◆ Problem description
The answer is the set of lines that include "footer", copied from the data below.

◆ Supplied material

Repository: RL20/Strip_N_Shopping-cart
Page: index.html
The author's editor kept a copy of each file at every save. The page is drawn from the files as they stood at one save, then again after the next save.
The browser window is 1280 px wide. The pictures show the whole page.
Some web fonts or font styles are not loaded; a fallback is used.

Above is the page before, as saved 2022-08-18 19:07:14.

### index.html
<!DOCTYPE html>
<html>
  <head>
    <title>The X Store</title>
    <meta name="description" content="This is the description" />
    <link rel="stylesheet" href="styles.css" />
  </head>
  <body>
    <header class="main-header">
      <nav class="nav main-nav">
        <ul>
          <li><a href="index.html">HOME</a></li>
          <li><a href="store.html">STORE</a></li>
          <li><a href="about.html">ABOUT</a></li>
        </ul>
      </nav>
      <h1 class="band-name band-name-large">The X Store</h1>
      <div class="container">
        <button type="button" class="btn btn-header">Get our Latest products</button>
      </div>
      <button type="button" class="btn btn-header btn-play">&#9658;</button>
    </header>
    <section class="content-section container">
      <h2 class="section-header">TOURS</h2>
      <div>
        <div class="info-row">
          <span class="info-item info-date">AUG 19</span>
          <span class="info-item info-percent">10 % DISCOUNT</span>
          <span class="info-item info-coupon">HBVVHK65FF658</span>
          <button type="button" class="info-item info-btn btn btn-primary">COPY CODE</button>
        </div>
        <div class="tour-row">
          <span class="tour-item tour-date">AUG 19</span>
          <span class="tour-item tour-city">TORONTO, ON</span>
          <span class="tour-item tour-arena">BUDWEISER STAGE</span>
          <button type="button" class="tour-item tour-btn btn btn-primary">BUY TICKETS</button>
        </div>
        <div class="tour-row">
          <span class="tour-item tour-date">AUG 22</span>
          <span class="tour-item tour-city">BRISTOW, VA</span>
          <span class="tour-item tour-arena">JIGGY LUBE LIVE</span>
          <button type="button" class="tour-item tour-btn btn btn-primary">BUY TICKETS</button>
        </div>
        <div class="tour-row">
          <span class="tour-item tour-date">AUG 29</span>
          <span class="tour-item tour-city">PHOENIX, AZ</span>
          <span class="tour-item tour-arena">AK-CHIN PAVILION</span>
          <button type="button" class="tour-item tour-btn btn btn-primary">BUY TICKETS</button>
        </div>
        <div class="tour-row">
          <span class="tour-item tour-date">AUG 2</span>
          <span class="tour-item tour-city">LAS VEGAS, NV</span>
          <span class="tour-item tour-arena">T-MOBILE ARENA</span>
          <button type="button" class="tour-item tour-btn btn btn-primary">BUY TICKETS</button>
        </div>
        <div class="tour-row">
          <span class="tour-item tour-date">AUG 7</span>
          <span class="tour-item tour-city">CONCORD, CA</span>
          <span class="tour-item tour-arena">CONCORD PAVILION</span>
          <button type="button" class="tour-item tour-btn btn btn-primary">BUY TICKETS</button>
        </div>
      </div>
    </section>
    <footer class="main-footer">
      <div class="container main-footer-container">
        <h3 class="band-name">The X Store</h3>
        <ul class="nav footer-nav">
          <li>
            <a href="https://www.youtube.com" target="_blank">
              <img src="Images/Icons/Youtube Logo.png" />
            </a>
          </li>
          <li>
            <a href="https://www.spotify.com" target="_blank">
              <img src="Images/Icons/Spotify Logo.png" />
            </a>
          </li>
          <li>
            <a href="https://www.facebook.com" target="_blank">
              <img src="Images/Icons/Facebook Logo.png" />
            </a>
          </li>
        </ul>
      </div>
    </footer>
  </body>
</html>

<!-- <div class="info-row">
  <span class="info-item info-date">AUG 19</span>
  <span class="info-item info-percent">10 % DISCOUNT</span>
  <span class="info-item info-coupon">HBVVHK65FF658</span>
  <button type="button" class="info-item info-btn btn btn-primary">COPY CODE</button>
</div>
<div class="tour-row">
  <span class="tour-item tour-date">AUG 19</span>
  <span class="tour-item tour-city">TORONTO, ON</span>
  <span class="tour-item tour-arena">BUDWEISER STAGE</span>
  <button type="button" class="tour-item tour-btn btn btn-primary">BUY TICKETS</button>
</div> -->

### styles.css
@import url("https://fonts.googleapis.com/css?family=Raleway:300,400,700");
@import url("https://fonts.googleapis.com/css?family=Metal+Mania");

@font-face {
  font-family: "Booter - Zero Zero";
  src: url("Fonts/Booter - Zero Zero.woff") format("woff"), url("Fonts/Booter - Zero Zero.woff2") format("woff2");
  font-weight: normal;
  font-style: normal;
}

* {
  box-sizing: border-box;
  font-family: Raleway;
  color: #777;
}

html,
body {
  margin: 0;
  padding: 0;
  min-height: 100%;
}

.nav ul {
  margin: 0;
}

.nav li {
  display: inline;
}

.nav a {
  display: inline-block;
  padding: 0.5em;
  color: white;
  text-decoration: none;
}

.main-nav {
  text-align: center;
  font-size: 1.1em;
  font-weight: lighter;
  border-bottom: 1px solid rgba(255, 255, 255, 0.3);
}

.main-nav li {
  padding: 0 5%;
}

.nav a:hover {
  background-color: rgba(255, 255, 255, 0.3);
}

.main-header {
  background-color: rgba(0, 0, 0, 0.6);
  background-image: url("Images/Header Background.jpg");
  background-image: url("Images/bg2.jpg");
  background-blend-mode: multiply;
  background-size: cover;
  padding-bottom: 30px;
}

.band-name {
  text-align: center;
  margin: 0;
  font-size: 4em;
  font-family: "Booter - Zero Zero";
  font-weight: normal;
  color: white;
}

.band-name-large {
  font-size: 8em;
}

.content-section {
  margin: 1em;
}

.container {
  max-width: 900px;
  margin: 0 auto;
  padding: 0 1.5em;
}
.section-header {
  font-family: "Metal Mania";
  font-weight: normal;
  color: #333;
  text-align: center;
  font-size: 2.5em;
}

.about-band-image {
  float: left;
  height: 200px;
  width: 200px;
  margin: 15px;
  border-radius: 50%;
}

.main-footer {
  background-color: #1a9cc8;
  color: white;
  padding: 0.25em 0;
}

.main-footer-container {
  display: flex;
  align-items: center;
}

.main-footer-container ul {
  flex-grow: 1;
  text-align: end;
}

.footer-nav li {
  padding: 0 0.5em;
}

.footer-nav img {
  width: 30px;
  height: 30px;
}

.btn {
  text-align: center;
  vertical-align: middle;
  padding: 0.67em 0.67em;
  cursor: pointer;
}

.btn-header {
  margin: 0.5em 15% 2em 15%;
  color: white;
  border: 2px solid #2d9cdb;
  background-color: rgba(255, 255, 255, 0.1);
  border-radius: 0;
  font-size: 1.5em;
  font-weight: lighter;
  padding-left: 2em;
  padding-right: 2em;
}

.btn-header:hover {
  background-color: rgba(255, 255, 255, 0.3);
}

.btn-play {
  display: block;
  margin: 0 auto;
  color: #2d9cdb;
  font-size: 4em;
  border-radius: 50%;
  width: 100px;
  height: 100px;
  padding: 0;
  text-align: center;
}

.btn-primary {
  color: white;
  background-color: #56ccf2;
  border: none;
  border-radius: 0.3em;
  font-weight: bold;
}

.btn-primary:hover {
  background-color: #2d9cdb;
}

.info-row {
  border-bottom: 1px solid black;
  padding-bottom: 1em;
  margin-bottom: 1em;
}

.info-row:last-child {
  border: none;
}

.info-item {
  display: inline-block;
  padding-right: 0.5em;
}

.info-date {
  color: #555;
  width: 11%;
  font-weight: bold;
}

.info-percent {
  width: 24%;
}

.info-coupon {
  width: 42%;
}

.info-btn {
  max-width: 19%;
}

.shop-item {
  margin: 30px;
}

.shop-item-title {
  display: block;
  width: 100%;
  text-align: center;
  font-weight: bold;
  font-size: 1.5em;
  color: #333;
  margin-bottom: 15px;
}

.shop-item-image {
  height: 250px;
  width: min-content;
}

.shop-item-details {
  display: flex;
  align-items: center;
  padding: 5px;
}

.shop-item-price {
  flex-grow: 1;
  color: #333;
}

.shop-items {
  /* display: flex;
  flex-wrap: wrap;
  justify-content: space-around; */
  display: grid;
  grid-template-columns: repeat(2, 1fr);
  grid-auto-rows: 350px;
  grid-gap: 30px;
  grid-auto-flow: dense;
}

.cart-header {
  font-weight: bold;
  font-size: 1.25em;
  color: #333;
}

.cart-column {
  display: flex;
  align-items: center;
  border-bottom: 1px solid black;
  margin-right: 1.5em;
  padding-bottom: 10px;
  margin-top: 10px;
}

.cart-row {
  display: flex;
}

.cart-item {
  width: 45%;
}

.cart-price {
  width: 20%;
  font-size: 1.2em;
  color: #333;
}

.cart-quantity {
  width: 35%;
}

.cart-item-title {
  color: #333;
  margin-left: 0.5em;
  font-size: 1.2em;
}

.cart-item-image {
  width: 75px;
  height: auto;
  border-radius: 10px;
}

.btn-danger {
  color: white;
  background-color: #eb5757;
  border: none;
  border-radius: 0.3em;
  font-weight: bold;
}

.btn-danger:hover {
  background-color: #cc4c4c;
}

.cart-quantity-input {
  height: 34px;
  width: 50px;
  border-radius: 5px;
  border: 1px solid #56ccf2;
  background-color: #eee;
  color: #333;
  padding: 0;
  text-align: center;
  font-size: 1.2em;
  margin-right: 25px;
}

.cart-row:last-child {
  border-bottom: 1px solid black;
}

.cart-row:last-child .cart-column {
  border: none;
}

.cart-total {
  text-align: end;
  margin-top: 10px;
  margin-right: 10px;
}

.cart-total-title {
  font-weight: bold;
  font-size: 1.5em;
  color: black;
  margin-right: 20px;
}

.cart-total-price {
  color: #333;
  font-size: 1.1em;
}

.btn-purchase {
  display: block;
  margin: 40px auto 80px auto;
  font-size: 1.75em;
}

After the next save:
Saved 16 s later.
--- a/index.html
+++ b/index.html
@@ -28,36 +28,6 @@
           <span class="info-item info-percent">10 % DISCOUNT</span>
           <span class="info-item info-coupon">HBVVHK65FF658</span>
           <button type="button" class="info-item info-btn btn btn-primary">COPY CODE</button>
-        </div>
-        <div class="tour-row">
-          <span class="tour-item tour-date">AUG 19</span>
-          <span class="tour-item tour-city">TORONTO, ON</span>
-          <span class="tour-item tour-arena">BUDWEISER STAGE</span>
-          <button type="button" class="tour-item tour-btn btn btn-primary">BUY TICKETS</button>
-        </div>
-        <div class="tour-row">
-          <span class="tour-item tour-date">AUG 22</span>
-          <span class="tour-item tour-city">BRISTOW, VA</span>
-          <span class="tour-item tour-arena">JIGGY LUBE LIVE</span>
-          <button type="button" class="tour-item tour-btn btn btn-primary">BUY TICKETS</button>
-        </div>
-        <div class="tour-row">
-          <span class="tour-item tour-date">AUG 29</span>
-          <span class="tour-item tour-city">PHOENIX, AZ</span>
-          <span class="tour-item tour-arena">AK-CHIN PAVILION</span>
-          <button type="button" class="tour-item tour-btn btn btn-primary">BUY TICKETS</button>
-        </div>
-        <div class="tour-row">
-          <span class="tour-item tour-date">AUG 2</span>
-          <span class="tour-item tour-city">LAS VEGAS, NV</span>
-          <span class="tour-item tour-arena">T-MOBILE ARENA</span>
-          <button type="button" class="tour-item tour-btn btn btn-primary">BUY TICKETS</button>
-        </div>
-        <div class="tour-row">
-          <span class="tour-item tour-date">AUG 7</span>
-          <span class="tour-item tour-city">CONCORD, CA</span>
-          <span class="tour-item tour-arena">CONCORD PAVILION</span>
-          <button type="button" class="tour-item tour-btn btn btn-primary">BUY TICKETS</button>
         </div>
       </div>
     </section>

◆ Answer to the exercise
    <footer class="main-footer">
      <div class="container main-footer-container">
        <ul class="nav footer-nav">
    </footer>
.main-footer {
.main-footer-container {
.main-footer-container ul {
.footer-nav li {
.footer-nav img {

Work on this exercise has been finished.